Trans-Canada Pipelines has been shipping petroleum through Northwestern Ontario since the late 1950s.
Trans-Canada Pipelines has been shipping petroleum through Northwestern Ontario since the late 1950s.

Trans-Canada Pipelines has been shipping petroleum through Northwestern Ontario since the late 1950s.
Trans-Canada Pipelines has been shipping petroleum through Northwestern Ontario since the late 1950s.

THUNDER  BAY – LEGAL – Two First Nations in Ontario – Aroland and Ginoogaming – are in court starting this Wednesday, June 6, to seek a new precedent about their rights to be consulted and accommodated. TransCanada Pipelines, the National Energy Board and the Government of Canada are defendants. The hearing will be held in the Ontario Superior Court in Toronto.

A motion for “summary judgment” is to be argued by their lawyers, asking the court to order that for older pipelines that were approved and built before the duty to consult/accommodate applied, any new activity on those pipelines that causes physical impacts, has to trigger the duty to apply to that new activity today.

“That means that intrusive work like ‘integrity digs’ where they dig up part of the pipeline to repair or replace it, should no longer happen without the Crown and the company first engaging with and protecting impacts against the First Nations who live and are from there”, says Aroland Chief Dorothy Towedo.

“There is a big hole in Canada’s law about the duty owed to First Nations to consult with them and accommodate their concerns about impacts to their lands, rights, and cultures before engaging in activities that threaten them,” says the First Nations’ lawyer Kate Kempton of OKT Law. “Old projects that were built before this Duty became part of Canada’s constitutional obligation to First Nations,” Kempton explains, “escape having this Duty apply, even for new activity on these projects that hurt First Nations and adds to cumulative impacts on them.
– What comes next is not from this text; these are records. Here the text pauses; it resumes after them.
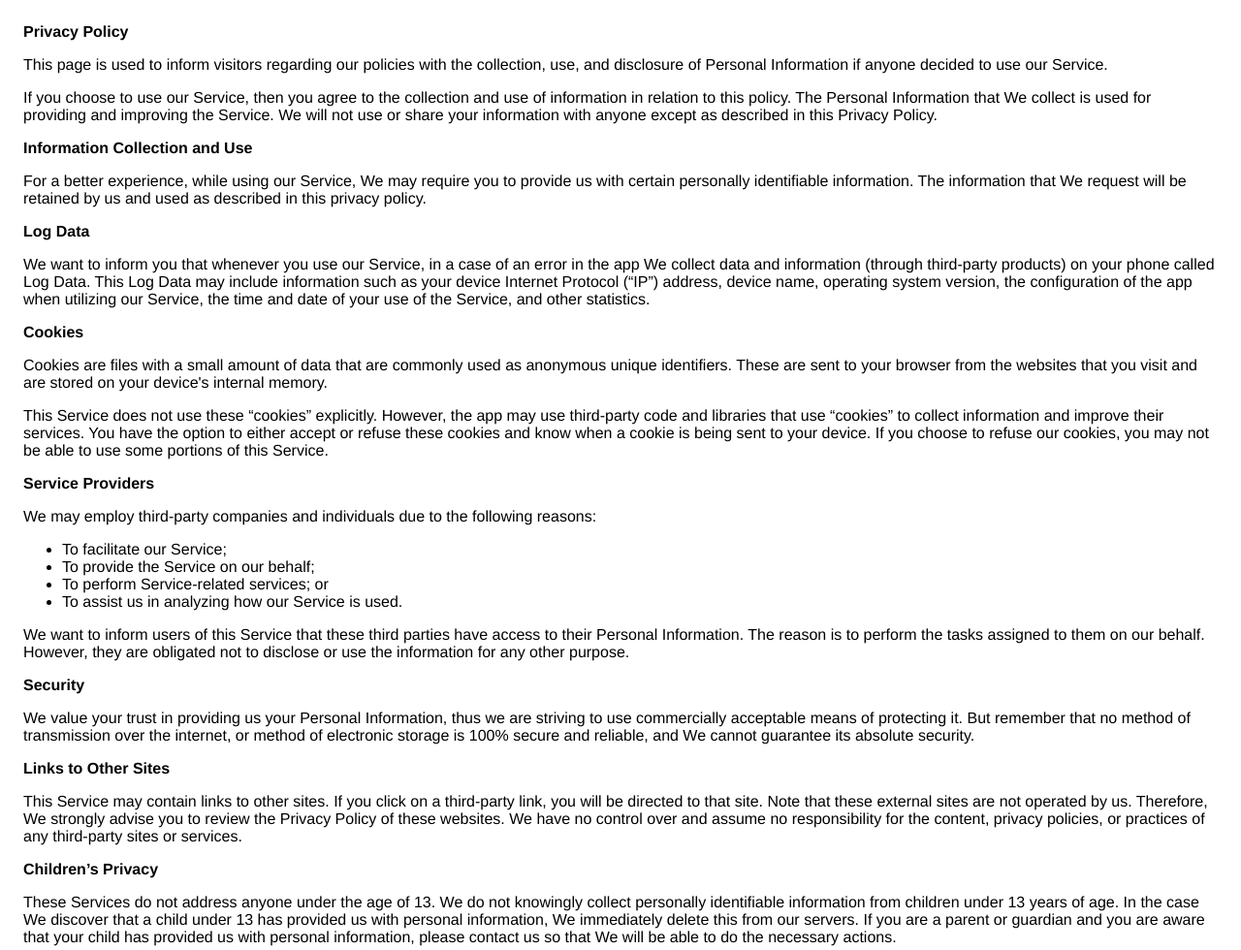
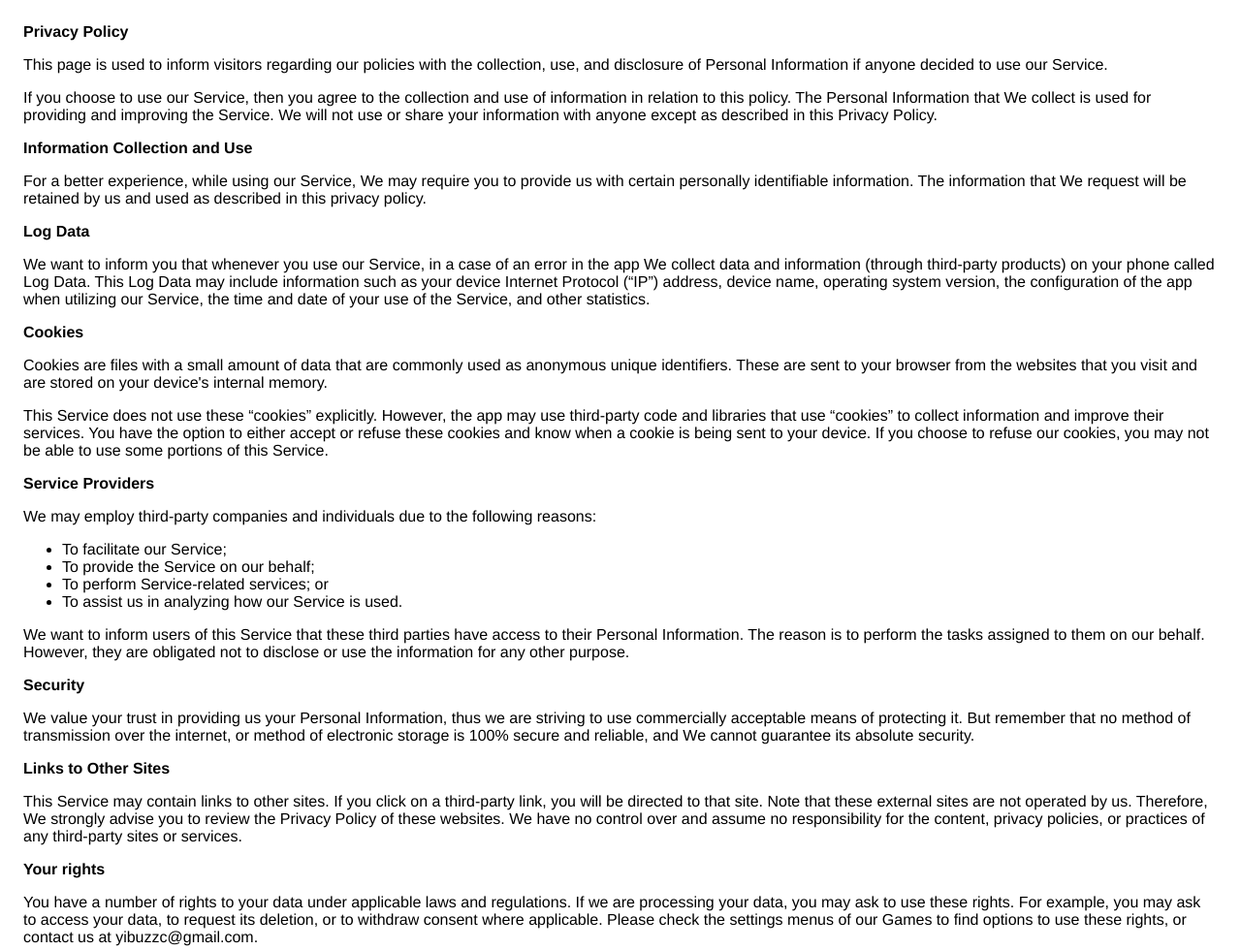
Before and after one commit to xixixixixixiii/xixixixixixiii.github.io, a plain HTML site: page index.html in a window 1280 px wide. Shown: the top 980 px of the page at 97% size. Drawn offline with Linux system fonts and the light colour scheme.

Commit message:
Update index.html

```diff
--- a/index.html
+++ b/index.html
@@ -76,16 +76,6 @@
                   no control over and assume no responsibility for the content,
                   privacy policies, or practices of any third-party sites or
                   services.
-                </p> <p><strong>Children’s Privacy</strong></p> <div><p>
-                    These Services do not address anyone under the age of 13.
-                    We do not knowingly collect personally
-                    identifiable information from children under 13 years of age. In the case
-                    We discover that a child under 13 has provided
-                    us with personal information, We immediately
-                    delete this from our servers. If you are a parent or guardian
-                    and you are aware that your child has provided us with
-                    personal information, please contact us so that
-                    We will be able to do the necessary actions.
                 </p> <p><strong>Your rights</strong></p> <div><p>
                     You have a number of rights to your data under applicable laws and regulations. If we are processing your data, you may ask to use these rights. For example, you may ask to access your data, to request its deletion, or to withdraw consent where applicable. Please check the settings menus of our Games to find options to use these rights, or contact us at yibuzzc@gmail.com.
                 </p> <p>
```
If Canadian law can’t recognize that this kind of accumulating harm – death by a thousand cuts – can’t continue to happen without first ensuring that First Nations have to be consulted and protected, then something is quite wrong here.”

“We are very hopeful that Canadian law will go in the direction it needs to, so that our identities and rights are not steamrolled over by all this pipeline work, as they have been,” says Ginoogaming Chief Celia Echum.